Abstract: Summary Dietary carbohydrate restriction has been purported to cause endocrine adaptations that promote body fat loss more than dietary fat restriction. We selectively restricted dietary carbohydrate versus fat for 6 days following a 5-day baseline diet in 19 adults with obesity confined to a metabolic ward where they exercised daily. Subjects received both isocaloric diets in random order during each of two inpatient stays. Body fat loss was calculated as the difference between daily fat intake and net fat oxidation measured while residing in a metabolic chamber. Whereas carbohydrate restriction led to sustained increases in fat oxidation and loss of 53 ± 6 g/day of body fat, fat oxidation was unchanged by fat restriction, leading to 89 ± 6 g/day of fat loss, and was significantly greater than carbohydrate restriction (p = 0.002). Mathematical model simulations agreed with these data, but predicted that the body acts to minimize body fat differences with prolonged isocaloric diets varying in carbohydrate and fat.
What does this mean? It means that if you need to lose weight, you’ll probably do better with cutting back on your calories rather than changing what you’re eating. It’s easier to eat less of the same rather than less of something different. Of course, if your diet lacks your basic nutritional needs, you’ll have to change (add vegetables and some fruits), but in general just eat less.
I burn about 2000 calories per day with just normal activities (based on my height, weight, gender, etc). This means if I wanted to lose weight I’d need to consume fewer than 2000 calories per day. It takes about 3500 calories to lose a pound. That’s not exact and isn’t exactly true because if you consume fewer calories, your body tries to maintain weight by burning fewer calories. However, at some point if you restrict your caloric intake under your daily “burning” of calories, you will lose weight. The other thing you can (and probably should) do is exercise.

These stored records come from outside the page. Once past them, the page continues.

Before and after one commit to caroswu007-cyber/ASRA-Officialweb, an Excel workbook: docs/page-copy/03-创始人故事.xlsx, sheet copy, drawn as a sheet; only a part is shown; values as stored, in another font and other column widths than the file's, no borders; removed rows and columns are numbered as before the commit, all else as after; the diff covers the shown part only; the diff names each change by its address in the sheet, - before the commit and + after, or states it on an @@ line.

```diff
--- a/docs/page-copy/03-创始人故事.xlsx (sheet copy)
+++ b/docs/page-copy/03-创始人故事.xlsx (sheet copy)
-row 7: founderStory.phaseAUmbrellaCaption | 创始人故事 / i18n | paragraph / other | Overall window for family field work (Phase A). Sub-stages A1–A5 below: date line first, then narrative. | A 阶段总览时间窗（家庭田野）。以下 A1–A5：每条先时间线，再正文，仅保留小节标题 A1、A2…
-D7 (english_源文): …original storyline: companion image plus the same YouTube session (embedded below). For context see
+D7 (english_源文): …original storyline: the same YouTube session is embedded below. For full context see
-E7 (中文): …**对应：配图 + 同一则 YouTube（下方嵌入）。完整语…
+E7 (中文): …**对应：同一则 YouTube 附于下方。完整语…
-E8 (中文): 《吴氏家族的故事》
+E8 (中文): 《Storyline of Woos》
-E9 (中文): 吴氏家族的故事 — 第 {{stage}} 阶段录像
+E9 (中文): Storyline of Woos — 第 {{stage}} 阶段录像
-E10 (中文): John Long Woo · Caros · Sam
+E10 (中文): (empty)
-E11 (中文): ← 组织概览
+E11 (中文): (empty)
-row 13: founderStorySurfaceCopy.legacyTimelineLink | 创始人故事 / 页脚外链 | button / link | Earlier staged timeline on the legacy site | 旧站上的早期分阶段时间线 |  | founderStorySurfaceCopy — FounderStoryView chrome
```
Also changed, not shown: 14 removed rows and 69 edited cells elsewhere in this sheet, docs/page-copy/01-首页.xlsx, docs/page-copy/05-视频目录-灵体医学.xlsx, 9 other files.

Men burn about 120 kilocalories per mile while running (this is weight and speed dependent) but only burn about 85 per mile walking. Women burn about 100 per mile running (again, weight and speed dependent) and about 75 per mile walking (source: http://www.runnersworld.com/weight-loss/how-many-calories-are-you-really-burning). Factor in how much you burn throughout the day (sex and weight-dependent in addition to how active you are) and there’s your caloric target to be under.
- Eat less (particularly fat)

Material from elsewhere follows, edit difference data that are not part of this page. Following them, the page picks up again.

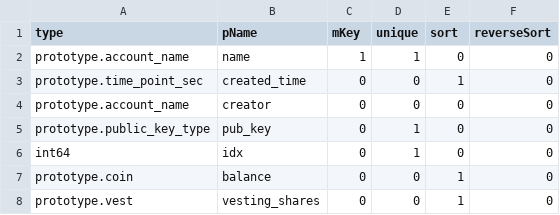
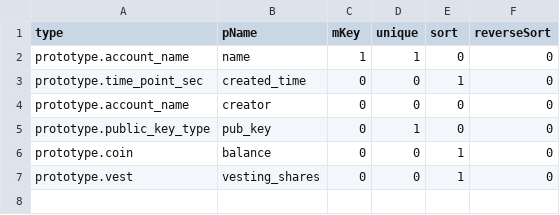
Before and after one commit to coschain/contentos-go, a CSV file: app/table/table-define/account.csv, drawn as a sheet; the diff names each change by its address in the sheet, - before the commit and + after, or states it on an @@ line.

```diff
--- a/app/table/table-define/account.csv
+++ b/app/table/table-define/account.csv
-row 6: int64 | idx | 0 | 1 | 0 | 0
```
Also changed, not shown: 2 other files.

- Exercise more
Kevin D. Hall, Thomas Bemis, Robert Brychta, Kong Y. Chen, Amber Courville, Emma J. Crayner, Stephanie Goodwin, Juen Guo, Lilian Howard, Nicolas D. Knuth, Bernard V. Miller III, Carla M. Prado, Mario Siervo, Monica C. Skarulis, Mary Walter, Peter J. Walter, Laura Yannai, Calorie for Calorie, Dietary Fat Restriction Results in More Body Fat Loss than Carbohydrate Restriction in People with Obesity, Cell Metabolism, Available online 13 August 2015, ISSN 1550-4131, http://dx.doi.org/10.1016/j.cmet.2015.07.021. (http://www.sciencedirect.com/science/article/pii/S1550413115003502)